"Look," I point out, "so much of the world is dedicated to telling you what you're allowed to do, who you can be and be with. It's a damn shame we're all so dedicated to makin' ourselves unhappy." Briefly, I twist the heavy band on my left hand, "Even marriage-- it's only allowed between two people and limited more'n that." I smile at the boy in my memories, "Ryan called us the rule of three-- you see the Missus in this picture? Well, I guess you could say he's the Mister." My smile must be as bitter as it tastes, "Don't know what we woulda done had he lived; silly to think of us all trying to walk down the aisle together."

"I don't know what to say," Hunnicut admits, slumping his shoulders and moving to get a new drink. He touches Pierce's shoulder-- that was what he was really reaching more.

"Don't say anything," I said, "alla this is unsaid. Off the record, don't ask, don't tell." The picture is safe in my pocket again and I'm standing, looking at Hunnicut wondering if I should say what my old tongue wants to. Pierce is a good kid-- he'd love for you to think otherwise, but that's just him-- both these boys are like the sons I didn't get to have. Doesn't my old age give me the right to meddle some? Ha, be meddlesome. So, I look right at BJ and I say, "Got a piece of advice for you son-- free o' charge. Here's something-- I was happy, really happy, for a lot shorter time than I've spent wishing those days back."

Almost defensively, but also with some guilt, Hunnicut says, "And?"

"And?" I ask, stuffing my hands in my pockets, "And I shouldn't have to tell you the rest. Why else did we do all that book-learning, if not to each figure it out for ourselves?"

I wait just a minute as the door closes behind me-- me and that stupid feline again, but I can hear the tone of the whispers, if not the words. It's all right, I think at someone-- not sure who-- it's gonna all right. Then I pass through the compound and check in briefly on my company clerk, sleeping with his bear in one had and reaching out for something with his other. From where I'm standing now, I think I ain't seen nothing yet. This place has got everything under the sun. Poor kid, lucky kid, just like those surgeons back in the Swamp.

In the safe four walls of my own tent, I sit for a spell with my eyes on that snapshot, trying the retake those things I've lost in the years between. It's no use, and I know that, but it doesn't stop me from trying. Gingerly, I take out my strongbox and put the picture back were it belongs. In the pages of a phamplet-style book, right where it starts to say, 'stabbed through heart's affections to the heart, seet'-- and then it cut off, where all the pages are interrupted and stained a little red, where the bullet went through.

Idylls of the King.

It's the damnedest, the all hell-fired damnedest way to end a story, but sometimes it's what I wake up with on my tongue in the middle of this cold-as-a-witch Korean nights.

I just wish Mildred and I'd bought a hardcover copy for Ryan, 'cause he kept that book right over his heart.



+in "Old Soldiers", Potter talks about a group of five men he was close to during WWI-- Ryan was the first name mentioned, apparently falling in that same war.
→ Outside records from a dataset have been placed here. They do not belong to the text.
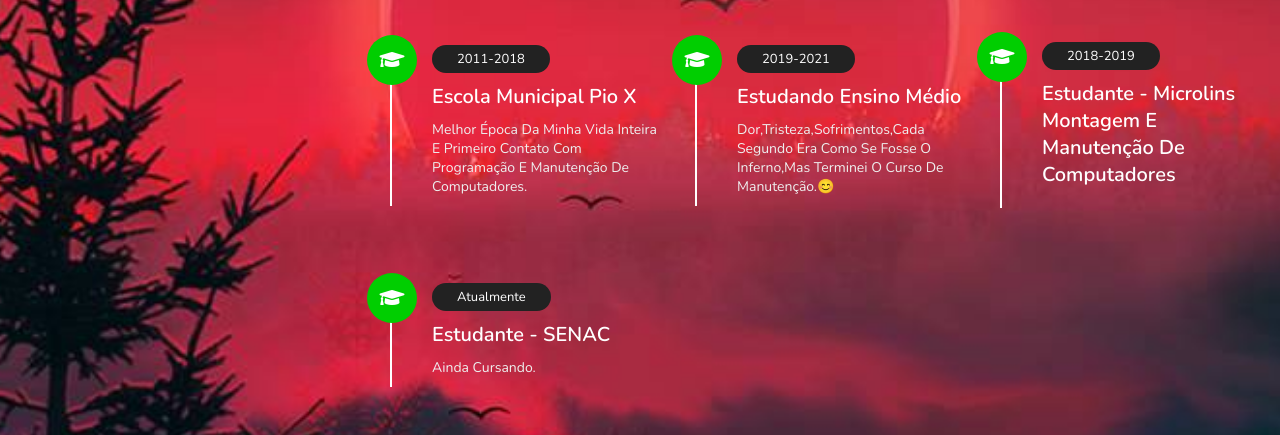
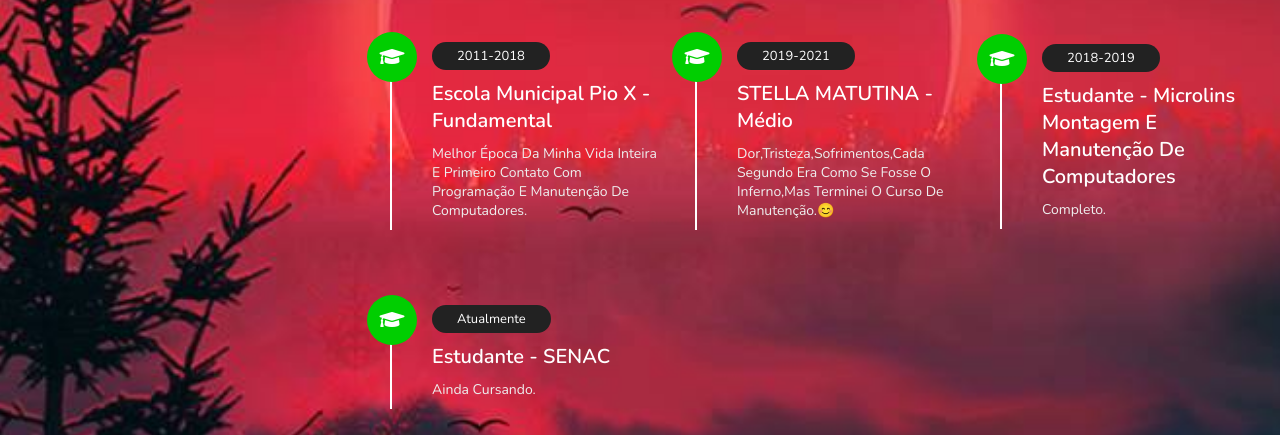
Before and after one commit to Jorelzin27/Jadsajinhuasbygdyhas, a plain HTML site: page Meu Portifólio - Joel Fortunato/index.html in a window 1280 px wide. Shown: the part 1678-2113 px from the top of the page. Drawn offline with nearby package versions, Linux system fonts and the light colour scheme.

Commit message:
Update index.html

```diff
--- a/Meu Portifólio - Joel Fortunato/index.html
+++ b/Meu Portifólio - Joel Fortunato/index.html
@@ -107,14 +107,14 @@
     <div class="box">
         <i class="fas fa-graduation-cap"></i>
         <span>2011-2018</span>
-        <h3> Escola Municipal Pio X </h3>
+        <h3>Escola Municipal Pio X -Fundamental </h3>
         <p>Melhor época da minha vida inteira e primeiro contato com programação e manutenção de computadores.</p>
     </div>
 
     <div class="box">
         <i class="fas fa-graduation-cap"></i>
         <span>2019-2021</span>
-        <h3> Estudando Ensino médio </h3>
+        <h3>STELLA MATUTINA -Médio </h3>
         <p>Dor,tristeza,sofrimentos,cada segundo era como se fosse o inferno,mas terminei o curso de manutenção.😊</p>
     </div>
 
@@ -122,7 +122,7 @@
         <i class="fas fa-graduation-cap"></i>
         <span>2018-2019</span>
         <h3>Estudante - Microlins Montagem e Manutenção de Computadores</h3>
-        <p></p>
+        <p>Completo.</p>
     </div>
 
     <div class="box">
```
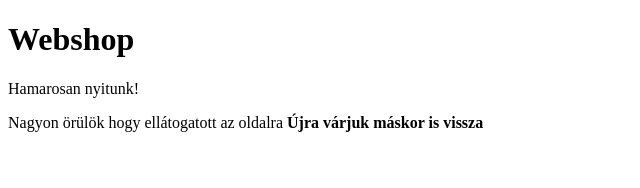
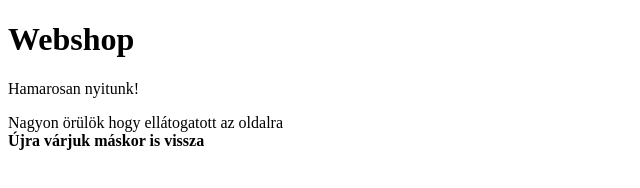
Before and after one commit to 82beatapap/Bolt, a plain HTML site: page index.html in a window 1280 px wide. Shown: the whole page, without its empty margins (0-640 px from the left). Drawn offline with Linux system fonts and the light colour scheme.

Commit message:
Update index.html

```diff
--- a/index.html
+++ b/index.html
@@ -6,7 +6,7 @@
 <body>
 <h1>Webshop</h1>
 <p>Hamarosan nyitunk!</p>
-<p>Nagyon örülök hogy ellátogatott az oldalra</>
+<p>Nagyon örülök hogy ellátogatott az oldalra</><br>
 <b>Újra várjuk máskor is vissza </b>
 
 </body>
```
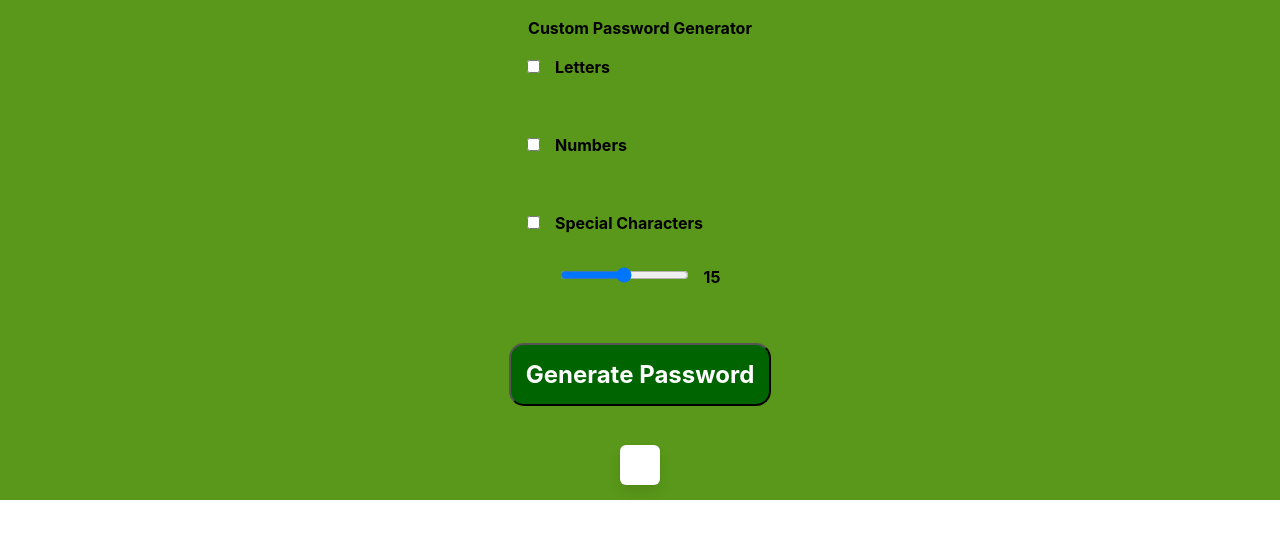
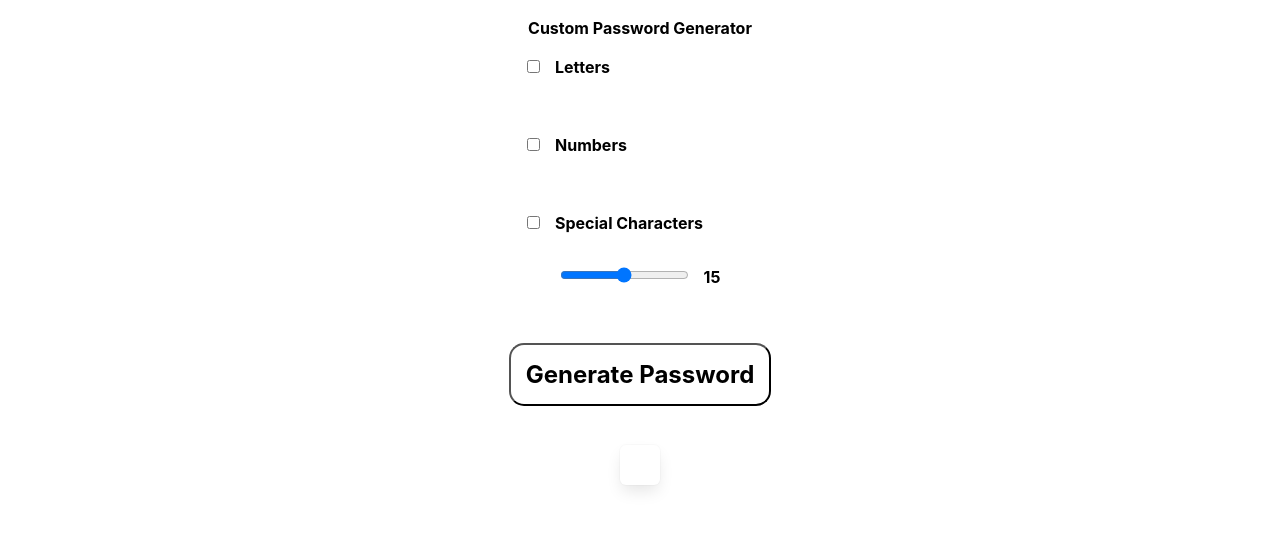
Before and after one commit to philipwking/password-generator, a React (Create React App) app: page / in a window 1280 px wide. Shown: the top 538 px of the page. Built offline with nearby package versions, Linux system fonts and the light colour scheme.

Commit message:
hgejwqerv

```diff
--- a/src/App.css
+++ b/src/App.css
@@ -37,8 +37,8 @@ input{
 button{
     padding: 15px;
     border-radius: 15px;
-    background-color: darkgreen;
-    color: white;
+    background-color: white;
+    color: black;
     font-weight: bolder;
     font-size: x-large;
 }
--- a/src/index.css
+++ b/src/index.css
@@ -1,4 +1,3 @@
 *{
-    background-color: #59981a;
     color:black;
 }
```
I'm not sure what made me pick on him... *shrugs* There just was something in the way Potter said his name. All other information about Ryan is purely a figment of my deranged mind.

+in an earlier episode, Potter tells Radar he joined up underage, passing because he had "big thighs as a kid". Fifteen is the age I think he said, but I don't remember exactly.

+the first poem Potter quotes Ryan quoting actually isn't from "Idylls of the King". It's from Ulysses, which is still by Tennyson-- I'm not sure Potter would notice the difference. ^_~

+most of my knowledge about WWI hospitals comes from Jane Peart's "Hero Bride." ^^;; I apologize for any historical discrepancies. There are several of them-- including timing, which Sparky pointed out to me. Thanks for the pointers, doll!

+the second poem Potter quotes IS from "Idylls of the King"-- the section about Merlin and Viviane to be precise.

+ *puppy eyes* Feedback, please? -- subtle hint

+ Please...? -- not so subtle hint

+PRETTY PLEASE? -- blatant annoyance ^_~